That was the last I saw or heard from Steve Phillis until February of 1991. I was stationed at Fairchild AFB. The First Gulf War was going full bore and the air campaign was central. As I sat at the Officers/NCO Club over lunch a medical buddy of mine mentioned that he was informing a family in Spokane that their son had been shot down in an A-10 and was MIA. We talked about how tough it was to deliver that news. It wasn’t the only A-10 to go down that month.
On February 15, 1991 over Northwest Iraq, Steve Phillis was the lead aircraft along with his wingman, 1 Lt Rob Sweet. They identified and engaged an Iraqi truck convoy. While firing they were struck by ground fire. Sweet’s aircraft was disabled and he ejected. Steve Phillis was not going to leave his wingman. He radioed to request search and rescue (SAR) support so that his wingman could be rescued before being captured as a POW. He was strafing to keep the enemy from reaching his wingman. His A-10 was hit and Phillis is thought to have been knocked unconscious. He never attempted to eject before his aircraft crashed into the Iraqi soil.

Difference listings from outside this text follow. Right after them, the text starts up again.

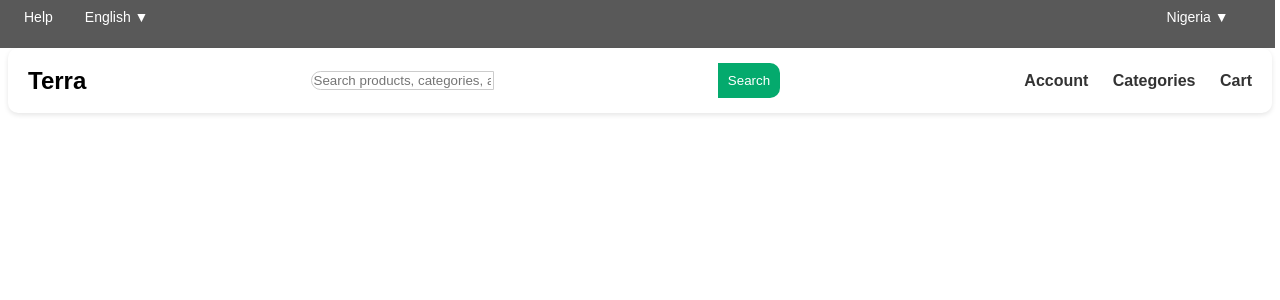
Repository: Femi007-gh/e-commerce
Page: index.html
These files come from the project's save history. The page is drawn as it stood at one moment and after a run of saves; the edit follows.
The browser window is 1280 px wide. The pictures show the whole page.

Above is the page before, as saved 2025-04-28 20:10:47.

### index.html
<html>
    <head>
      <title>Shopping Cart Page</title>
      <link rel="stylesheet" href="style.css">
    </head>
  <body>
    <header>
    <div class="div1">
<div class="top-bar">
  <div class="left">
    <div class="dropdown">
      <button class="dropbtn">Help</button>
    </div>
    <div class="dropdown">
      <button class="dropbtn">English ▼</button>
      <div class="dropdown-content">
        <a href="#">English</a>
        <a href="#">Japanese</a>
        <a href="#">Korean</a>
      </div>
    </div>
  </div>
  <div class="right">
    <div class="dropdown">
      <button class="dropbtn">Nigeria ▼</button>
      <div class="dropdown-content">
        <a href="#">Nigeria</a>
        <a href="#">USA</a>
        <a href="#">China</a>
        </div>
      </div>
     </div>
   </div>
  </div>


<nav class="nav-bar">
  <div class="logo">Terra</div>
    <input type="text" placeholder="Search products, categories, and brands" class="inp">
    <button class="search">Search</button>
  </div>
  <div class="nav-icons">
    <a href="#">Account</a>
    <a href="#">Categories</a>
    <a href="#">Cart</a>
  </div>
</nav>
  </body>
</html>

### style.css
body{
  font-family: Arial;
}
.div1{
  background-color: #595959;
  width: 101%;
  height: 50px;
  margin-left: -10px;
  margin-top: -10px;
}
.top-bar {
  background-color:  #595959;
  color: white;
  padding: 10px 20px;
  display: flex;
  justify-content: space-between;
  font-size: 14px;
}

.top-bar .left, .top-bar .right {
  display: flex;
  align-items: center;
}

.dropdown {
  position: relative;
  margin-right: 20px;
}

.dropbtn {
  background: none;
  border: none;
  color: white;
  cursor: pointer;
  font-size: 14px;
}

.dropdown-content {
  display: none;
  position: absolute;
  background-color: white;
  color:  #595959;
  min-width: 100px;
  border-radius: 5px;
  box-shadow: 0px 8px 16px rgba(0,0,0,0.2);
  z-index: 1;
}

.dropdown-content a {
  padding: 8px 12px;
  display: block;
  text-decoration: none;
  color: black;
}

.dropdown-content a:hover {
  background-color: #f1f1f1;
}

.dropdown:hover .dropdown-content {
  display: block;
}

.nav-icons a {
  margin-left: 20px;
  text-decoration: none;
  color: #333;
  font-weight: 600;
}


/* Nav bar */
.nav-bar {
  display: flex;
  justify-content: space-between;
  align-items: center;
  background: white;
  padding: 15px 20px;
  margin-bottom: 20px;
  border-radius: 10px;
  box-shadow: 0 2px 5px rgba(0,0,0,0.1);
}

.nav-bar .logo {
  font-weight: 700;
  font-size: 24px;
}


 .inp {
  border: 1px solid #ccc;
  border-radius: 10px 0 0 10px;
  height:
}

.search {
  background-color: #04AA6D;
  color: white;
  border: none;
  border-radius: 0 10px 10px 0;
  cursor: pointer;
  padding: 10px 10px;
}

.nav-icons a {
  margin-left: 20px;
  text-decoration: none;
  color: #333;
}

After the next 2 saves:
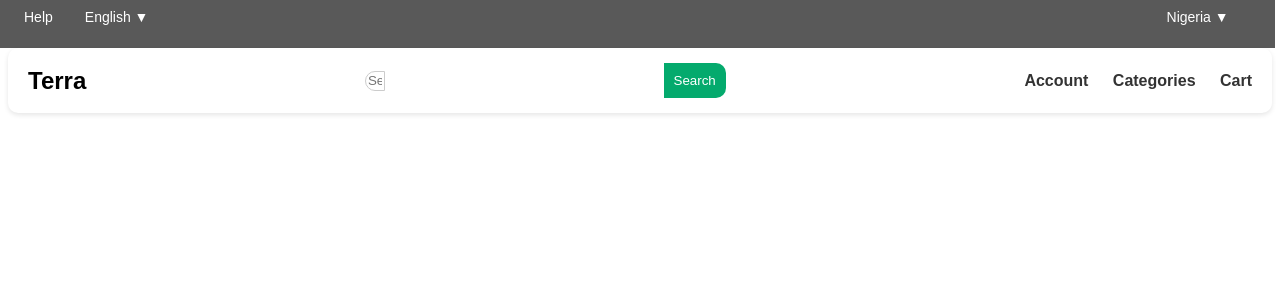
The 2 saves are shown as one change because they came seconds apart.
The last was saved 9 s later.
--- a/style.css
+++ b/style.css
@@ -90,7 +90,8 @@ body{
  .inp {
   border: 1px solid #ccc;
   border-radius: 10px 0 0 10px;
-  height:
+  height:20px;
+  width: 20px;
 }
 
 .search {
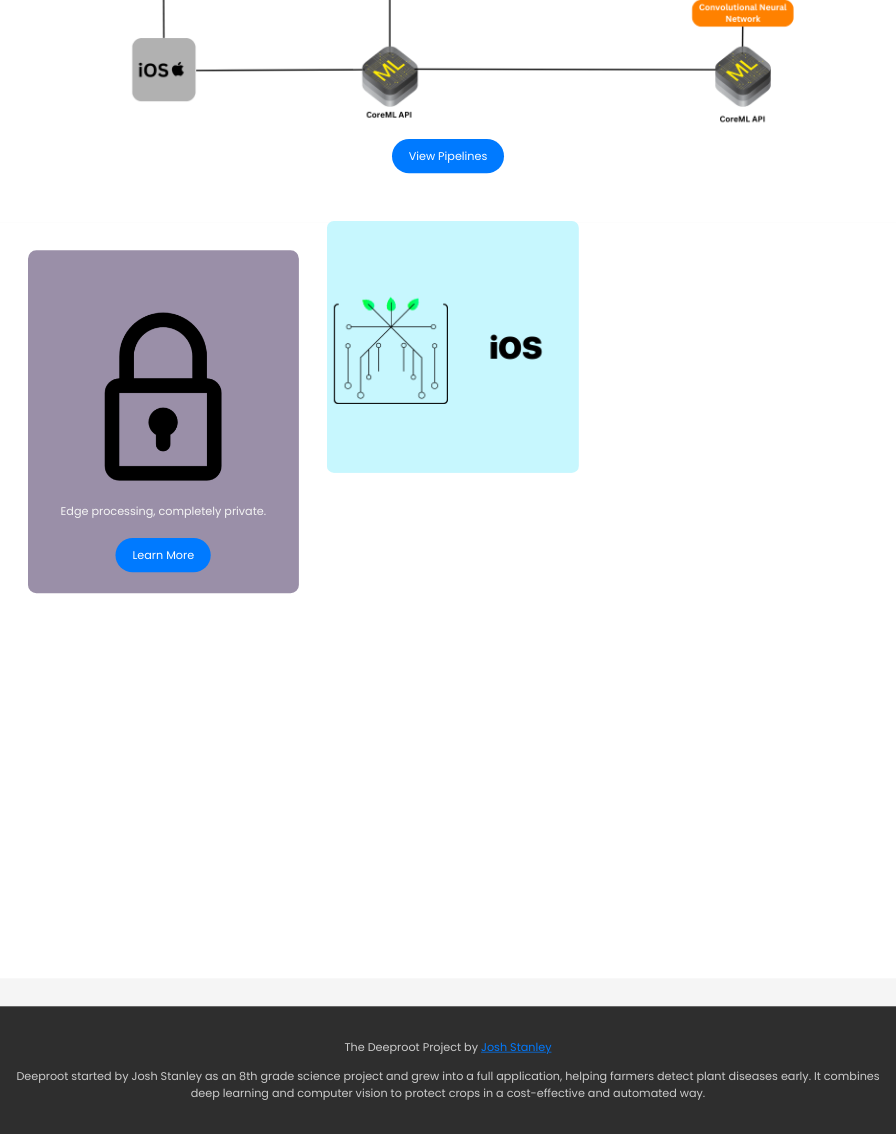
Repository: jss1118/The-Deeproot-Project
Page: Website/index.html
The author's editor kept a copy of each file at every save. The page is drawn from the files as they stood at one save, then again after the next save.
The browser window is 1280 px wide. The pictures show the part of the page from y = 1592 to 3512 px (the page is 3212 px tall before and 3512 px after), at 70% of full size.

Above is the page before, as saved 2025-03-21 13:30:54.

### Website/index.html
<!DOCTYPE html>
<html lang="en">

<head>
  <meta charset="UTF-8">
  <meta name="viewport" content="width=device-width, initial-scale=1.0">
  <title>Deeproot A.I</title>
  <link href="https://fonts.googleapis.com/css2?family=Poppins:wght@400;600&display=swap" rel="stylesheet">
  <style>
    body {
      margin: 0;
      font-family: 'Poppins', sans-serif;
      overflow-x: hidden;
      background-color: #f5f5f5;
    }

    nav {
      background: rgba(22, 22, 22, 0.9);
      position: sticky;
      top: 0;
      width: 100%;
      z-index: 1000;
      display: flex;
      justify-content: center;
    }

    .navlinks {
      list-style: none;
      display: flex;
      gap: 30px;
      padding: 15px;
      margin: 0;
    }

    .navlink, .navicon svg {
      color: #d3d3d3;
      text-decoration: none;
      transition: color 0.3s;
    }

    .navlink:hover, .mainpagelink a:hover {
      color: white;
    }

    .mainpage2, .mainpage3, .mainpage4 {
      padding: 60px 20px;
      text-align: center;
    }

    .mainpage2 {
      background: linear-gradient(135deg, #2e2e2e, #4f4f4f);
      color: white;
    }

    .mainpage2 img, .mainpage3 img, .promo1 img {
      max-width: 100%;
      height: auto;

    }

    .mp2-title1 {
      font-size: 56px;
      font-weight: 600;
      margin-bottom: 15px;
    }

    .mp2-desc, .mp3desc {
      font-size: 22px;
      margin-bottom: 25px;
    }

    .mainpagelink a {
      display: inline-block;
      margin: 10px;
      padding: 12px 24px;
      background: #007aff;
      color: white;
      border-radius: 25px;
      text-decoration: none;
      transition: background 0.3s;
    }

    .mainpage3 {
      background: white;
    }

    .mainpage3 img {
      margin-top: 20px;
      border-radius: 12px;
    }

    .mainpage4 {
      display: grid;
      grid-template-columns: repeat(auto-fit, minmax(300px, 1fr));
      gap: 20px;
      background-color: white;
      padding: 40px;
    }

    .promo1, .promo2, .promo3, .promo4, .promo5, .promo6 {
      background-size: cover;
      background-position: center;
      height: 450px;
      display: flex;
      flex-direction: column;
      justify-content: flex-end;
      padding: 20px;
      color: white;
      border-radius: 12px;
      position: relative;
    }

    .promo1 img, .promo2 img, .promo3 img, .promo4 img, .promo5 img, .promo6 img {
      margin-bottom: 10px;
    }

    .promo1 {
      background-color: #9a8fa8;
      color: #f5f5f5;
    }

    .promo1 img {
      width: 240px;
      height: auto;
      margin: 0 auto 15px auto;
      display: block;
      background: none;
    }

    .promo2 img {
      width: 360px;
      height: 400px;
      margin: 0 auto 15px auto;
      display: block;
      border-radius: 10px;
      background-color: rgb(199, 247, 254);
      position: relative;
      bottom: 30px;
    }

    footer {
      background-color: #2e2e2e;
      color: #ccc;
      text-align: center;
      padding: 30px 20px;
      margin-top: 40px;
    }

    footer a {
      color: #007aff;
      text-decoration: underline;
    }

    @media (max-width: 768px) {
      .mp2-title1 { font-size: 40px; }
      .mp2-desc, .mp3desc { font-size: 18px; }
      .mainpagelink a { padding: 10px 20px; }
    }
  </style>
</head>

<body>
  <nav>
    <ul class="navlinks">
      <li><a class="navlink" href="/">iOS</a></li>
      <li><a class="navlink" href="/applestore">Raspberry Pi 5</a></li>
      <li><a class="navlink" href="/">Native</a></li>
      <li><a class="navlink" href="/">State-of-the-art Models</a></li>
      <li><a class="navlink" href="/">Developers</a></li>
    </ul>
  </nav>

  <section class="mainpage2">
    <h1 class="mp2-title1">Deeproot</h1>
    <p class="mp2-desc">Portable. Fast. Secure.</p>
    <p class="mp2-desc">The all-in-one automated solution for early plant disease detection.</p>
    <div class="mainpagelink"><a href="#">Learn More</a></div>
    <img src="wide logo.png" alt="Deeproot Logo">
  </section>

  <section class="mainpage3">
    <p class="mp3desc">Three pipelines, optimized for your use case.</p>
    <img src="newgraph.png" alt="Machine Learning Pipelines">
    <div class="mainpagelink"><a href="#">View Pipelines</a></div>
  </section>

  <section class="mainpage4">
    <div class="promo1">
      <img src="lock.fill.png" alt="Promo icon">
      <p>Edge processing, completely private.</p>
      <div class="mainpagelink"><a href="#">Learn More</a></div>
    </div>
    <div class="promo2">
      <img src="deeprootios.png" alt="ios icon">
      <p class="deeprootfont">Acess plant disease detection from the palm of your hand. No additional hardware required.</p>
    </div>


    <div class="promo3"></div>
    <div class="promo4"></div>
    <div class="promo5"></div>
    <div class="promo6"></div>
  </section>

  <footer>
    <p>The Deeproot Project by <a href="https://github.com/iamreiyn">Josh Stanley</a></p>
    <p>Deeproot started by Josh Stanley as an 8th grade science project and grew into a full application, helping farmers detect plant diseases early. It combines deep learning and computer vision to protect crops in a cost-effective and automated way.</p>
  </footer>
</body>
</html>

After the next save:
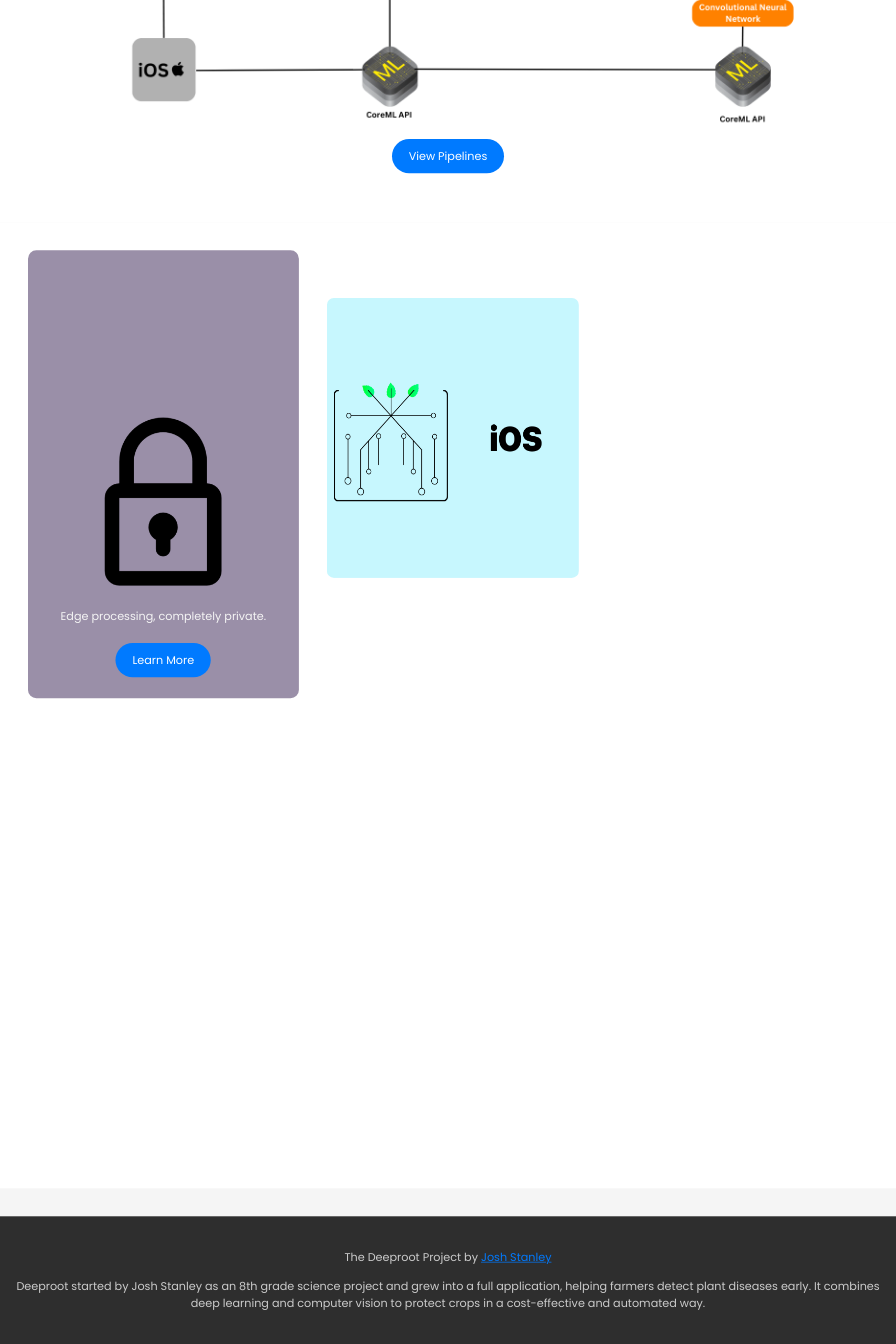
Saved 10 s later.
--- a/Website/index.html
+++ b/Website/index.html
@@ -100,7 +100,7 @@
     .promo1, .promo2, .promo3, .promo4, .promo5, .promo6 {
       background-size: cover;
       background-position: center;
-      height: 450px;
+      height: 600px;
       display: flex;
       flex-direction: column;
       justify-content: flex-end;

After the save that followed:
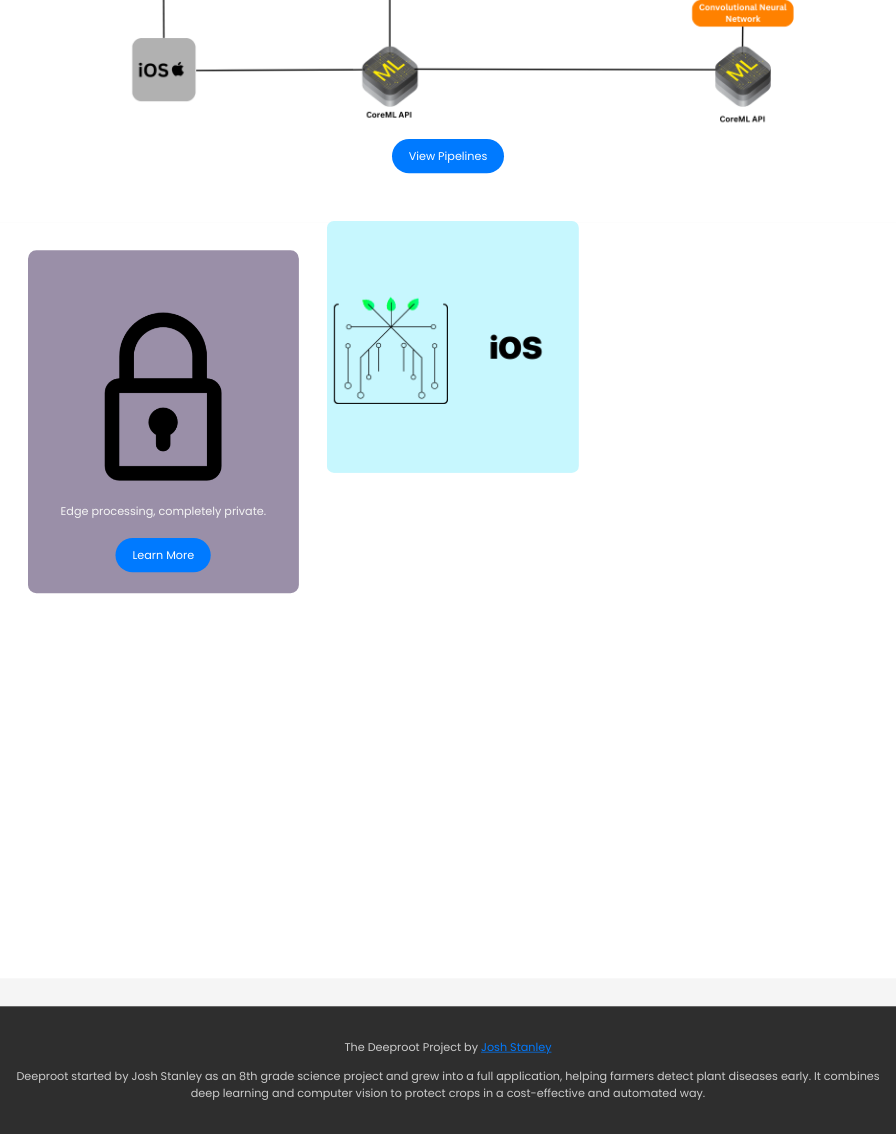
Saved 4 s later.
--- a/Website/index.html
+++ b/Website/index.html
@@ -100,7 +100,7 @@
     .promo1, .promo2, .promo3, .promo4, .promo5, .promo6 {
       background-size: cover;
       background-position: center;
-      height: 600px;
+      height: 450px;
       display: flex;
       flex-direction: column;
       justify-content: flex-end;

Debriefs after the war with Iraqis revealed that the most psychologically devastating US airplane was the B-52 (the sound made them shudder). However, the most tactically effective US airplane was the A-10, Steve’s plane. They took out many tanks and other assets on the ground. Steve Phillis got his heart’s desire. He got to fly fighters. He flew them well. One of the first rule of fighters is “don’t leave your wingman”. Steve did not leave his wingman. In a bit of irony, his wingman survived captivity and returned to US soil. Steve, who sacrificed himself to protect his wingman, lost his life on Iraqi soil.
Steve is buried in Illinois: https://www.findagrave.com/memorial/151441581/stephen-r-phillis . There are several memorials to Steve around the country. The first is in his home town of Rock Island Illinois http://wvik.org/post/qc-pilot-honored-0#stream/0 . There is also a memorial near the former Myrtle Beach AFB (where Steve was stationed) https://www.hmdb.org/marker.asp?marker=113456. Finally, there is a very simple, but powerful memorial to Steve in the old pay phone booth in CS-28 where we met all those years ago. http://www.homeofheroes.com/myhero/Capt_Stephen_Phillis.html. On this Memorial Day, let’s remember Steve and the others who gave the ultimate sacrifice.